  • Opportunities – top opportunities for your business and how you can access and take advantage of them.
  • Threats – your top threats, and how you can minimise them and do better.

Use this basic template to write them down – this will help crystallise your thoughts:

SWOT Analysis for electrical business

7. Learn from others in the industry

Podcasts are a great way to listen and learn while driving to and from jobs. Tradify's own podcast is made specifically for tradespeople looking to start or grow their business. Most phones have built-in apps for podcasts, or you can try Spotify

With 29 million podcast episodes available across all the different platforms, you’ll be sure to find something worth listening to. And, because it’s a growing medium for content, you won’t have to put up with too many ads.

BehindTheTools hero image with michael steckler

Behind the Tools with Tradify

Tradify's podcast is called Behind the Tools. It's an inside look at tradespeople from all over the world. Each episode we bring on a guest to answer the real questions you have about life in the trades, running a business, and how to overcome the challenges that come with being a tradesperson.

You can watch the videos on YouTube or listen to our podcast on your favourite platform:

We asked one of our own plumbing clients about the most critical aspect of starting and growing a plumbing business. Here’s some advice to keep front of mind at all times:

“Stay honest and stay loyal with your customers. That way, you’ll always have repeat business and that’s a key goal for any plumber. If you’re dodgy and ripping people off, it will come back to bite you. If you charge fair and always do a great job, they’ll keep coming back and they’ll tell others about you. Repeat business – that’s the goal.”

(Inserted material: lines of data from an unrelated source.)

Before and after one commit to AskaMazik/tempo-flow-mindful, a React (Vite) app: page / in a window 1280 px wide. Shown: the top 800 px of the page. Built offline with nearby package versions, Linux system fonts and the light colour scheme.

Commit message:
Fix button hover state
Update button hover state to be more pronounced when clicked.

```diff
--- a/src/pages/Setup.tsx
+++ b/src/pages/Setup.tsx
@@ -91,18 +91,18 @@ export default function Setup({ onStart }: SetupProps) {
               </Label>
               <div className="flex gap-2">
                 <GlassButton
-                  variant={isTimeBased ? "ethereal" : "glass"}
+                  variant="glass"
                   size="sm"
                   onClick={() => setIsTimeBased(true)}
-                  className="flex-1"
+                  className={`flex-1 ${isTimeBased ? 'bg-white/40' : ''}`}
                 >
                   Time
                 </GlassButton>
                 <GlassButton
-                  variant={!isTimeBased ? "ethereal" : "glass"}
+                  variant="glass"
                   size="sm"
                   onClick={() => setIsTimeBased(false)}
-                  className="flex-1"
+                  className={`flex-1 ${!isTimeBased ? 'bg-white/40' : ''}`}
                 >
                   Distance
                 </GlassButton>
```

8. It’s time to build your business

For most tradespeople, running a business or working as a self-employed contractor is a tried and true way to live a better life. You’re calling the shots – the hours you work, what jobs you take on, how much you charge. It means spending more time with the family and doing the things you love. And while it’s not always about the money, making more money is a welcome side-effect of going out on your own.

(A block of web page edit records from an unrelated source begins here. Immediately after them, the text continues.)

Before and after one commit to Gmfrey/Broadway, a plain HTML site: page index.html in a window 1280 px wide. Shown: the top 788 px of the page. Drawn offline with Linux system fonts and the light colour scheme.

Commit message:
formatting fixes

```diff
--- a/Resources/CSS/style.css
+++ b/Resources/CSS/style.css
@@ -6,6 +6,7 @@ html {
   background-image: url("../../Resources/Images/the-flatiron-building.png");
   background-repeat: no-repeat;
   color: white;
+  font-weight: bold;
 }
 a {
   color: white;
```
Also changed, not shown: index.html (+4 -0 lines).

Building a business from scratch isn’t a walk in the park. There’s a lot to consider, but just as you would tackle a new building project, a strategic, step-by-step approach will see your business up and running in no time.

Work your way through this guide and be sure to get your business plan sorted. Keep your goals and objectives in mind and continually hone your competitive advantage so that your reputation grows. Start right by setting yourself up with job management software that will scale with your business. It’ll pay off as your business grows and you begin to hire staff.

Already looking at hiring? Download our Interview Question Template!

Download Interview Questions

Bookmark this guide, keep your business plan on hand, and refer back to them regularly. They’ll help you take a strategic, step-by-step approach to starting and running your plumbing business. Keep your goals and objectives in mind, and continually hone your competitive advantage so that your reputation grows.

If you're looking for plumbing software to run your business — try Tradify for free!

A special thanks to Tom from PipeFix Plumbing for helping us with this guide.